This order allowed the nomination to go forward through the state's designation
to the relentless persistence of a group of local advocates, the preservation
community has a new constituent group - the Lenni-Lenape Indians of New
Jersey. Prior to Black Creek, little was known about this community; they
had been virtually silent as spokesmen for their ancestral past.. This preservation
effort has provided a new dimension to how we, as cultural resource experts,
evaluate pre-historic archaeological sites. Through this process we witnessed
a collision between the traditional culture of the Lenape and the archaeological
science that here-to-for would have been enough to resolve a land use conflict.
Certainly this effort has given us some new consideration for what might
- in the future - be considered appropriate treatment.
Rudnick, LLP, for hundreds of hours of pro-bono legal work, and specifically
to Attorney Greg Werkheiser leading the legal, political, and public relations
effort to ensure the protection of the site
Lenni-Lenape Indians of New Jersey for their commitment to preserve our
collective human heritage and their contributions to NJ's better understanding
of the history of its indigenous peoples, specifically to Urie Ridgeway,
Earl Evans and Tribal Chief Mark Gould.
Paladini, for her tireless commitment to bringing an ethic of historic preservation
to her community.
Patterson, for his ten-year commitment to this site, his due diligence in
seeing it protected and for this enthusiasm in never getting tired of telling
us about it.
consultants to the Lenape, lead by Cara Blume and including Rick Affleck
and William Sandy for their willingness to volunteer their professional
Brown of the Bergen Record and Barbara Maneri of the Vernon News-Advertiser
North for their extensive and balanced coverage that has brought public
attention to the preservation process.
Every so often, someone
surfaces who's contributions to the advancement of historic preservation and
the preservation of historic sites in New Jersey, is so deserving of recognition
that an award is given to one individual. This year, that person is Gregory
served the State of New Jersey in his capacity as the Director of the Division
of Parks & Forestry for 18 years. As the State Park Service grew in acreage,
so too did the number of historic sites it managed, but more importantly,
began to interpret as such. At last count, the Division owns and oversees

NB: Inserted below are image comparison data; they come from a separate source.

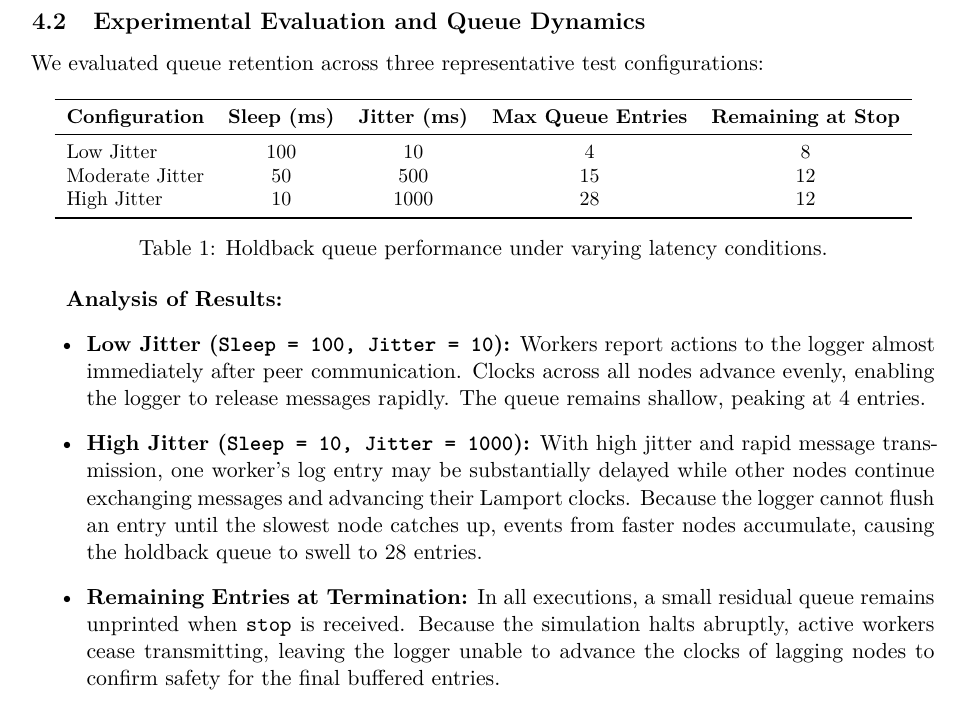
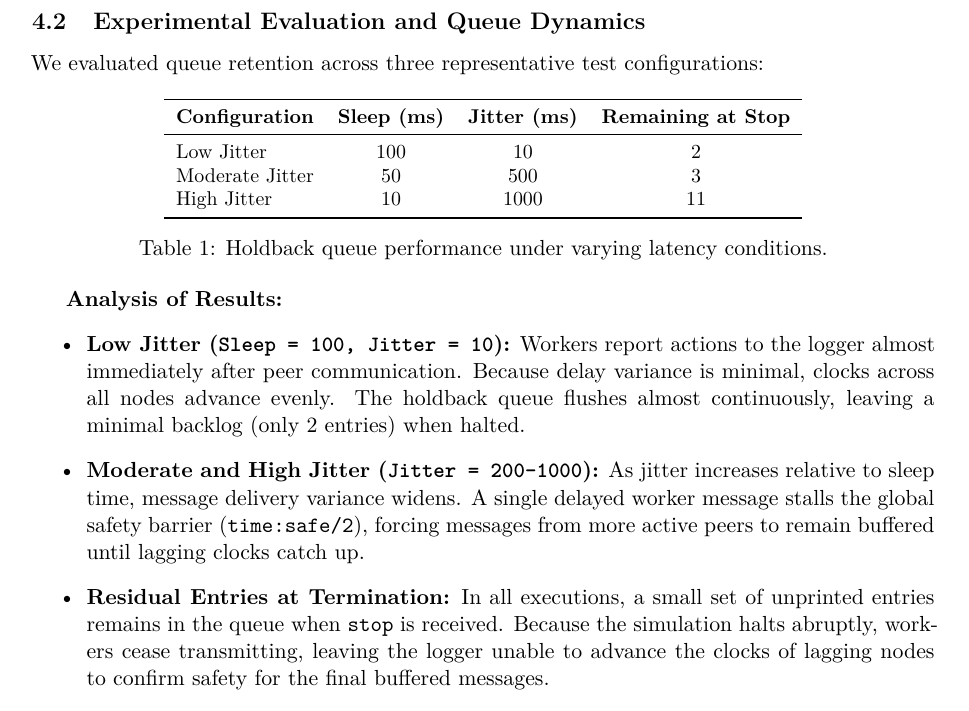
Before and after one commit to RodrigoPerestrelo/KTH-DistributedSystemsBasic, a LaTeX problem sheet (HW3/report/report.tex): part of page 4 of 5, cut so that both start at the same text. Compiled offline with pdfLaTeX.

Commit message:
fix: report update in the experimental evaluation

```diff
--- a/HW3/report/report.tex
+++ b/HW3/report/report.tex
@@ -150,11 +150,11 @@ We evaluated queue retention across three representative test configurations:
 \small
 \begin{tabular}{lcccc}
 \toprule
-\textbf{Configuration} & \textbf{Sleep (ms)} & \textbf{Jitter (ms)} & \textbf{Max Queue Entries} & \textbf{Remaining at Stop} \\
+\textbf{Configuration} & \textbf{Sleep (ms)} & \textbf{Jitter (ms)} & \textbf{Remaining at Stop} \\
 \midrule
-Low Jitter      & 100 & 10   & 4  & 8  \\
-Moderate Jitter & 50  & 500  & 15 & 12 \\
-High Jitter     & 10  & 1000 & 28 & 12 \\
+Low Jitter      & 100 & 10   & 2  \\
+Moderate Jitter & 50  & 500  & 3 \\
+High Jitter     & 10  & 1000 & 11 \\
 \bottomrule
 \end{tabular}
 \caption{Holdback queue performance under varying latency conditions.}
@@ -163,9 +163,9 @@ High Jitter     & 10  & 1000 & 28 & 12 \\
 
 \textbf{Analysis of Results:}
 \begin{itemize}
-    \item \textbf{Low Jitter (\texttt{Sleep = 100, Jitter = 10}):} Workers report actions to the logger almost immediately after peer communication. Clocks across all nodes advance evenly, enabling the logger to release messages rapidly. The queue remains shallow, peaking at 4 entries.
-    \item \textbf{High Jitter (\texttt{Sleep = 10, Jitter = 1000}):} With high jitter and rapid message transmission, one worker's log entry may be substantially delayed while other nodes continue exchanging messages and advancing their Lamport clocks. Because the logger cannot flush an entry until the slowest node catches up, events from faster nodes accumulate, causing the holdback queue to swell to 28 entries.
-    \item \textbf{Remaining Entries at Termination:} In all executions, a small residual queue remains unprinted when \texttt{stop} is received. Because the simulation halts abruptly, active workers cease transmitting, leaving the logger unable to advance the clocks of lagging nodes to confirm safety for the final buffered entries.
+    \item \textbf{Low Jitter (\texttt{Sleep = 100, Jitter = 10}):} Workers report actions to the logger almost immediately after peer communication. Because delay variance is minimal, clocks across all nodes advance evenly. The holdback queue flushes almost continuously, leaving a minimal backlog (only 2 entries) when halted.
+    \item \textbf{Moderate and High Jitter (\texttt{Jitter = 200--1000}):} As jitter increases relative to sleep time, message delivery variance widens. A single delayed worker message stalls the global safety barrier (\texttt{time:safe/2}), forcing messages from more active peers to remain buffered until lagging clocks catch up.
+    \item \textbf{Residual Entries at Termination:} In all executions, a small set of unprinted entries remains in the queue when \texttt{stop} is received. Because the simulation halts abruptly, workers cease transmitting, leaving the logger unable to advance the clocks of lagging nodes to confirm safety for the final buffered messages.
 \end{itemize}
 
 \section{Optional Task: Vector Clocks (Bonus)}
```
Also changed, not shown: HW3/report/report.pdf.
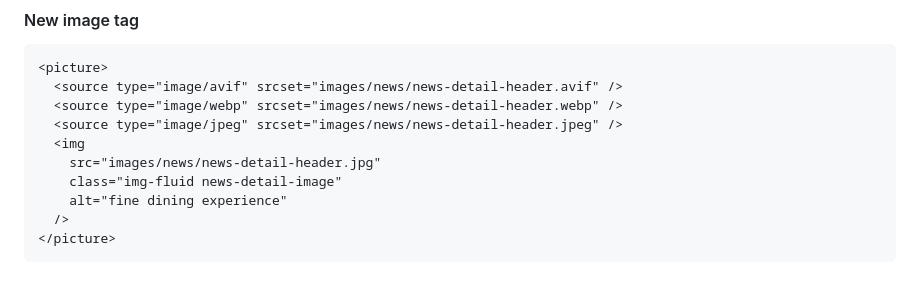
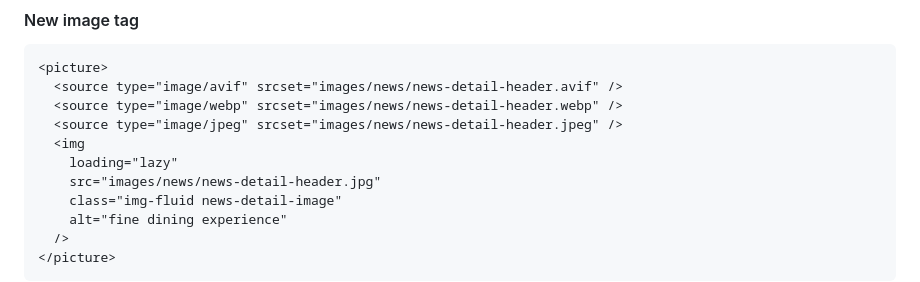
Before and after one commit to nucliweb/image-optimization-workshop, a Markdown page: README.md, the part around the change. Drawn GitHub-style.

```diff
--- a/README.md
+++ b/README.md
@@ -116,6 +116,7 @@ Now, we need to update the HTML code to load the best image format.
   <source type="image/webp" srcset="images/news/news-detail-header.webp" />
   <source type="image/jpeg" srcset="images/news/news-detail-header.jpeg" />
   <img
+    loading="lazy"
     src="images/news/news-detail-header.jpg"
     class="img-fluid news-detail-image"
     alt="fine dining experience"
```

57 historic sites. And under Mr. Marshall's leadership, the sites continued
to be upgraded, and more staff for interpretation and visitor services were
his leadership, many of New Jersey's historic sites were restored, receiving
accolades from the preservation community and with some initiatives even receiving
State and national recognition as well.
many have attested, Mr. Marshall was well known for his participation in
the many Friends Group organizations, attending board meetings, committee
meetings, public events, and visiting with staff, at any time of day, week
or evening. He was truly interested, attentively listening and providing
encouragement for the not so easy to overcome obstacles.
of the key projects in which he took a leadership role was highlighting
the role of New Jersey in the American Revolution. Under Mr. Marshall's
direction, the Division of Parks and Forestry, the first organization to
focus on the Revolution as the 225th anniversary approached, developed a
marketing campaign called the Crossroads of the American Revolution,
producing a guide to American Revolutionary War sites, a driving tour brochure,
a poster and a lecture series. This initiative gave way to the 225th Anniversary
Celebration Commission and became the catalyst for the Crossroads National
Heritage Area study.
Marshall would be the first to point out that these achievements were due
to the dedication and focused efforts of the many others involved in these
endeavors. However, it was Greg who demonstrated the vision coupled with
the ability to strategize, to set goals and accomplish them despite insufficient
resources in funding and staffing and in spite of the challenges posed by
historic preservation award for "Significant contributions to the advancement
of historic preservation and preservation of historic resources in New Jersey"
was presented to Mr. Gregory A. Marshall.